* _TASK PROMPT_: Write out every line from the listing below where the string "setState" is found.

* _DATA SHOWN_:
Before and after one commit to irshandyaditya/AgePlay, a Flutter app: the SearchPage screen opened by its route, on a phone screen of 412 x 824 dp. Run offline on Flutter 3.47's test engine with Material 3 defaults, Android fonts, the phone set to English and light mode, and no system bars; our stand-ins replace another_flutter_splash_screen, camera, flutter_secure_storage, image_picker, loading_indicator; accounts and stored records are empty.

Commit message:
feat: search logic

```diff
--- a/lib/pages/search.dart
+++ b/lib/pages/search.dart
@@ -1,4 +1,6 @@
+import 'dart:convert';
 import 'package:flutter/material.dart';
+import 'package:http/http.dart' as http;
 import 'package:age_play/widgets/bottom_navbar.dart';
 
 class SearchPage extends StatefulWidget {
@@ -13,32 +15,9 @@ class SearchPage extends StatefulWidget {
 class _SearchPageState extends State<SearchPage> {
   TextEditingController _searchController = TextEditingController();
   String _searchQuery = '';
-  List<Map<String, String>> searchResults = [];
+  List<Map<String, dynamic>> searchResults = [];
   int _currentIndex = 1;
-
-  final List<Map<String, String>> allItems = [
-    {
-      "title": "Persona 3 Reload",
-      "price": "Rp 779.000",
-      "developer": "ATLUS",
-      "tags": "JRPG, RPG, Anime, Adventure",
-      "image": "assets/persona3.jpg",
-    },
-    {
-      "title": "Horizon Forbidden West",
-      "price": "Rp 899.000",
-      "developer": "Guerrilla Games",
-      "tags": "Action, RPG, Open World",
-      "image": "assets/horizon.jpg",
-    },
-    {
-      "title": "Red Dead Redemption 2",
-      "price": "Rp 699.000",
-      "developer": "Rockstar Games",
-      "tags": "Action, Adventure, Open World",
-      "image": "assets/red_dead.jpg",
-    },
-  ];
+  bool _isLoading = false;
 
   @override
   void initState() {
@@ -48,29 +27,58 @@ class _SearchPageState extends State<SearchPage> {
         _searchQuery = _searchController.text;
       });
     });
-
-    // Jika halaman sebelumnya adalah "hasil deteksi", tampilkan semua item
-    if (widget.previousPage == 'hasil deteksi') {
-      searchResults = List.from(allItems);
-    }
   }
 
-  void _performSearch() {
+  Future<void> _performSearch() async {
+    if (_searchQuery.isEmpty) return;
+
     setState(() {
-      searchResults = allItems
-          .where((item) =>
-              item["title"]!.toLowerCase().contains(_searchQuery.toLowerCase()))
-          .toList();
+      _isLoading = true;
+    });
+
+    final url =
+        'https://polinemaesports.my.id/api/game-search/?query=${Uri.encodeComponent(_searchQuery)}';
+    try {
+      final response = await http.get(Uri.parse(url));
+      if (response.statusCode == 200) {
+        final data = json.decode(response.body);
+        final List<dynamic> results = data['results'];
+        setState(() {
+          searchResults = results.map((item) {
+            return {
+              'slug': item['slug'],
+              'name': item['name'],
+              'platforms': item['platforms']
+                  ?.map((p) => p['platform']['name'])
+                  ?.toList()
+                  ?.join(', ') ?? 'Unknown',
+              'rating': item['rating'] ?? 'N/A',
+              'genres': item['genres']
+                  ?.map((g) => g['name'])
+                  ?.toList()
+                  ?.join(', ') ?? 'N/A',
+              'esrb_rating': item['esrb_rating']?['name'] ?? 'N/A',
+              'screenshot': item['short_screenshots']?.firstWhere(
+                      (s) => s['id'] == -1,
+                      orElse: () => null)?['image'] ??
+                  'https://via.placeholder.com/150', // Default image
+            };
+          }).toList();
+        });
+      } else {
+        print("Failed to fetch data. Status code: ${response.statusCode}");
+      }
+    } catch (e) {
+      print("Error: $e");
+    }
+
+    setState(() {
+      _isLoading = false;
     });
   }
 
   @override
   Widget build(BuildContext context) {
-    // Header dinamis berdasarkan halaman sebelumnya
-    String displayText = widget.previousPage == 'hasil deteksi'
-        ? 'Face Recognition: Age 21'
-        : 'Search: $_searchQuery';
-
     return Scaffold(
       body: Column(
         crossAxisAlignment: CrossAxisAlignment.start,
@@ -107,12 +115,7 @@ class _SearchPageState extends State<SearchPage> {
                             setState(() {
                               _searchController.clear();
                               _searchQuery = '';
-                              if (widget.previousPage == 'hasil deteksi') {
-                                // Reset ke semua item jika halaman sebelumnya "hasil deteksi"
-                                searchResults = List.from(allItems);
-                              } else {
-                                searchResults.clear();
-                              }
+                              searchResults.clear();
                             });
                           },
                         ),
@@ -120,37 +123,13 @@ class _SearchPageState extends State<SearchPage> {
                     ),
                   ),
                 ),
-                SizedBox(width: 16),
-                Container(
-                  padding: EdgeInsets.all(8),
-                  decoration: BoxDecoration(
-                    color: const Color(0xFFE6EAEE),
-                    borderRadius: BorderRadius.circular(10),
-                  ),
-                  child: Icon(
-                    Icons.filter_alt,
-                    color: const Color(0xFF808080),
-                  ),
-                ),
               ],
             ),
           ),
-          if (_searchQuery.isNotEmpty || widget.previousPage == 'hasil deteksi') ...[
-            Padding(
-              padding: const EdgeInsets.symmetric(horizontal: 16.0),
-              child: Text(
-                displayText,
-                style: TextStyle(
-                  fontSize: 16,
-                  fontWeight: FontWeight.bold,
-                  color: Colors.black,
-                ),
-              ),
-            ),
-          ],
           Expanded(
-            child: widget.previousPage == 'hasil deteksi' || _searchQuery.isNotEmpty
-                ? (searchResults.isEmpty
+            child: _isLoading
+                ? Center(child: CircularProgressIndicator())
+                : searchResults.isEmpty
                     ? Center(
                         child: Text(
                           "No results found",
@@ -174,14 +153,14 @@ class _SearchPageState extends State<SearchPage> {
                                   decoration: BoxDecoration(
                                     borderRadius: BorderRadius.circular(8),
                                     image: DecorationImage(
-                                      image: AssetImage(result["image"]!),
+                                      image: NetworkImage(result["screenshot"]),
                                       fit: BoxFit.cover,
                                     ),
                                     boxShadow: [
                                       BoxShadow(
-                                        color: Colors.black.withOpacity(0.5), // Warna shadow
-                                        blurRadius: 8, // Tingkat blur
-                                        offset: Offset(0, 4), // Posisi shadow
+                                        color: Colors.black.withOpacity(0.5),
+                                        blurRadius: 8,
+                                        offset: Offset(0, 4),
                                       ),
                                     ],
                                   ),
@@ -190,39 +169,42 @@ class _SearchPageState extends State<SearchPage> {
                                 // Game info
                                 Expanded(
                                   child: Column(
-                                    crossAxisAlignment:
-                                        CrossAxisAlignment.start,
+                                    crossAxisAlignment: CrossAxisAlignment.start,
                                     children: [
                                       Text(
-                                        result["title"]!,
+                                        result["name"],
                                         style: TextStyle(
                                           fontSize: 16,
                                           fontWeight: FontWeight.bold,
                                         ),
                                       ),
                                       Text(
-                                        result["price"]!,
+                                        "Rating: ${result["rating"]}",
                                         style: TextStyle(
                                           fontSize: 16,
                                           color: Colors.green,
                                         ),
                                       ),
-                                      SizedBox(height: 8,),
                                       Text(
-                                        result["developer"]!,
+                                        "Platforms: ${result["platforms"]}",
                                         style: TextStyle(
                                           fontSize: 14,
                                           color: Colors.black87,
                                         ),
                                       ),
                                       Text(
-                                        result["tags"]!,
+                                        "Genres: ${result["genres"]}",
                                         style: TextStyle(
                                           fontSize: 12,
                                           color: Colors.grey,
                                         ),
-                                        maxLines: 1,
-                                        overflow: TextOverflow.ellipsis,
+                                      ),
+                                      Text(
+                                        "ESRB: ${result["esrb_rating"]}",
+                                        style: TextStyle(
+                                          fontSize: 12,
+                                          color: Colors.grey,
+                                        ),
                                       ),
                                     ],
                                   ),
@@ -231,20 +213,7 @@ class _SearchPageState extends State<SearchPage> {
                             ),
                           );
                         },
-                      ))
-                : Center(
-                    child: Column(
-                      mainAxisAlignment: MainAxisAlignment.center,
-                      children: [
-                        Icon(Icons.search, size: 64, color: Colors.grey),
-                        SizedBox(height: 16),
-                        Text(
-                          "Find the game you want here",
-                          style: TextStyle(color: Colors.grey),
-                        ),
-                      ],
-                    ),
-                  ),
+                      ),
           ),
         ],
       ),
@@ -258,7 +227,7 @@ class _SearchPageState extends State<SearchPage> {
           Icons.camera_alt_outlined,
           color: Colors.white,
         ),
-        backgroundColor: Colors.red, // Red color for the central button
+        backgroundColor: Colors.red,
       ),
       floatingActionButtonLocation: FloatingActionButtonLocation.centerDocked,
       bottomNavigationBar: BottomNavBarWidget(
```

* _WRITTEN SOLUTION_:
     setState(() {
+        setState(() {
+    setState(() {
                             setState(() {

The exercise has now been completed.